all-the-marbles1The last film in Robert Aldrich’s storied career, this women’s wrestling “comedy” has been buried for years, only available in various edited VHS versions (a DVD is now available directly from Warner Brothers’ website). I tracked down an uncut version, obviously a bootleg and looking it. Considering the low-rent feel of the film (you won’t believe that a one-time celebrated director would slum this low for his own production company*), the visibility issues don’t get in the way, since the clichéd story gives way to plentiful nudity by the attractive stars and lots of Peter Falk mired in his role of sleazy patriarchal villain and hero/manager to our California Dolls.

Aldrich’s attempt to give the movie an epic and dramatic feel results in a nearly 2 hour film, the final wrestling sequence is a 30 minute match that actually takes up 30 minutes of screen time, and a very confused development of Falk’s character who is either a violent shyster and terrible businessman who beats up his ladies for no reason and manipulates them sexually, or their honorable [opera loving] hero and savior, only looking out for their best interests, both career-wise and morally. Any attempts at high-mindedness are completely nullified by an extended naked mud-wrestling scene and Burt Young (who had previously embarrassed himself in Aldrich’s The Choirboys) as some sort of promoter/gangster/rapist. The movie also never seems to decide whether it believes wrestling is real or fake which causes plenty of confusion especially as to why we should find most of the matches suspenseful.

all-the-marbles3While it is easy to jump on …All the Marbles for being very poorly written and directed, it is always fascinating to see a director at the back end of his career, still taking himself seriously despite being involved in complete trash unaware of his massive misogyny and script limitations. Will his reaction be boredom and disinterest (like with J. Lee Thompson) or will he believe in himself entirely and go off the deep end, not willing to listen to any outside influences who might tell him to reign it in?


*Aldrich had done much to establish himself during Hollywood in the 1950’s and 60’s, making enough money after the success of The Dirty Dozen to free himself and start up his own production company.
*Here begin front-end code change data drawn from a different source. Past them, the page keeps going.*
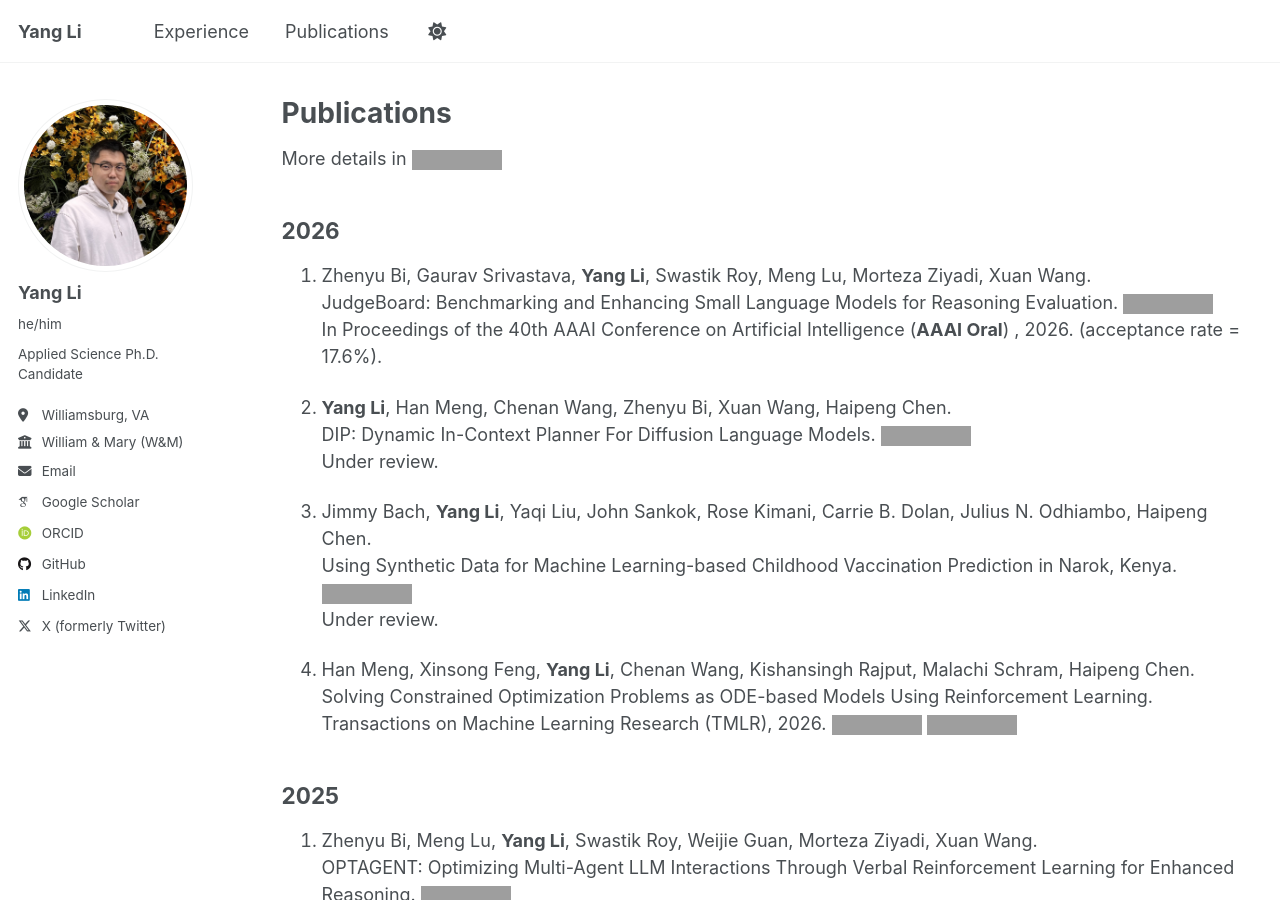
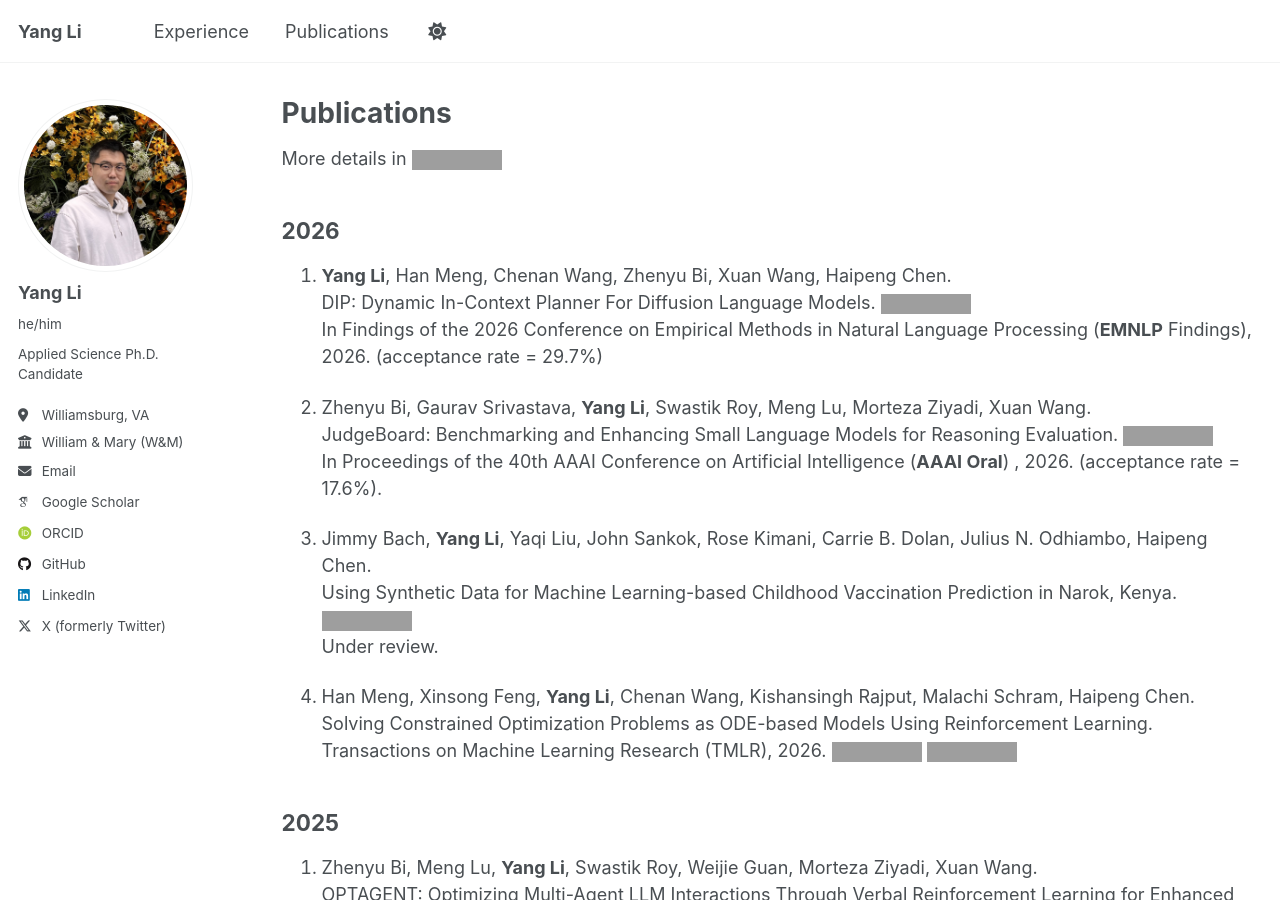
Before and after one commit to littlestone111/littlestone111.github.io, a Jekyll site: the page built from _pages/publications.md, in a window 1280 px wide and 900 px high, cut to the strip 0-900 px from the top of the window. Built offline with Jekyll 4.4.1, drawn with Linux system fonts in a browser that asks for light colours; some web fonts are replaced; a script that is not in the unit is left out; grey boxes are pictures that could not be loaded.

Commit message:
update pub

```diff
--- a/_pages/publications.md
+++ b/_pages/publications.md
@@ -10,13 +10,14 @@ author_profile: true
 More details in [![Google Scholar Badge](https://img.shields.io/badge/Google%20Scholar-4285F4?logo=googlescholar&logoColor=fff&style=plastic)](https://scholar.google.com/citations?user=94CH-sgAAAAJ&hl=en)
 
 ## 2026
-1. Zhenyu Bi, Gaurav Srivastava, **Yang Li**, Swastik Roy, Meng Lu, Morteza Ziyadi, Xuan Wang. \
+1. **Yang Li**, Han Meng, Chenan Wang, Zhenyu Bi, Xuan Wang, Haipeng Chen. \
+DIP: Dynamic In-Context Planner For Diffusion Language Models. [![arXiv Badge](https://img.shields.io/badge/arXiv-B31B1B?logo=arxiv&logoColor=fff&style=plastic)](https://arxiv.org/abs/2601.03199) \
+In Findings of the 2026 Conference on Empirical Methods in Natural Language Processing (**EMNLP** Findings), 2026. (acceptance rate = 29.7%)
+
+
+2. Zhenyu Bi, Gaurav Srivastava, **Yang Li**, Swastik Roy, Meng Lu, Morteza Ziyadi, Xuan Wang. \
 JudgeBoard: Benchmarking and Enhancing Small Language Models for Reasoning Evaluation. [![arXiv Badge](https://img.shields.io/badge/arXiv-B31B1B?logo=arxiv&logoColor=fff&style=plastic)](https://arxiv.org/abs/2511.15958v1) \
 In Proceedings of the 40th AAAI Conference on Artificial Intelligence (**AAAI Oral**) , 2026. (acceptance rate = 17.6%).
-
-2. **Yang Li**, Han Meng, Chenan Wang, Zhenyu Bi, Xuan Wang, Haipeng Chen. \
-DIP: Dynamic In-Context Planner For Diffusion Language Models. [![arXiv Badge](https://img.shields.io/badge/arXiv-B31B1B?logo=arxiv&logoColor=fff&style=plastic)](https://arxiv.org/abs/2601.03199) \
-Under review.
 
 3. Jimmy Bach, **Yang Li**, Yaqi Liu, John Sankok, Rose Kimani, Carrie B. Dolan, Julius N. Odhiambo, Haipeng Chen. \
 Using Synthetic Data for Machine Learning-based Childhood Vaccination Prediction in Narok, Kenya. [![arXiv Badge](https://img.shields.io/badge/arXiv-B31B1B?logo=arxiv&logoColor=fff&style=plastic)](https://arxiv.org/abs/2604.08902) \
```
Also changed, not shown: _pages/about.md (+1 -0 lines).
What is odd is the movies that resulted seemed no more independent and original  than anything he made for a studio, one could easily argue even less so, including 3 films which would be fair competition for the worst of their decade (The Legend of Lylah Clare, The Choirboys, …All the Marbles), not that they aren’t entertaining, but mostly inadvertently.

Tags: , , , , , , , , , , , , , , , , , , , , ,

1 comment on “…All the Marbles”

  1. This movie needs to be re-made.
    All the movies that are re-made these days are terrible. Please someone take on this project. Do it in old school fashion.

Leave a comment

Now on DVD and Blu-Ray


By Adam Lippe

Whenever there’s a genre parody or ode to a specific era of films, such as Black Dynamite’s mocking of Blaxploitation films or Quentin Tarantino’s Death Proof, the second half of Grindhouse, the danger is that the film might fall into the trap of either being condescending without any particular insight, or so faithful that it becomes the very flawed thing it is emulating.

Black Dynamite has nothing new to say about Blaxploitation films, it just does a decent job of copying what an inept [...]

Veegie Awards

Winner: BEST ONLINE FILM CRITIC, 2010 National Veegie Awards (Vegan Themed Entertainment)

Nominee: BEST NEW PRODUCT, 2011 National Veegie Awards: The Vegan Condom

Recent Comments


Featured Quote (written by me)

On Cold Fish:

Though the 16 year old me described the 1994 weepie Angie, starring Geena Davis as a Brooklyn mother raising her new baby alone, as “maudlin and melodramatic,” Roger Ebert, during his TV review, referring to the multitude of soap-operaish problems piling up on the titular character, suggested that it was only in Hollywood where Angie would get a happy ending. “If they made this movie in France, Angie would have shot herself.”

Well Cold Fish was made in Japan, where Angie would have shot herself and that would have been the happy ending.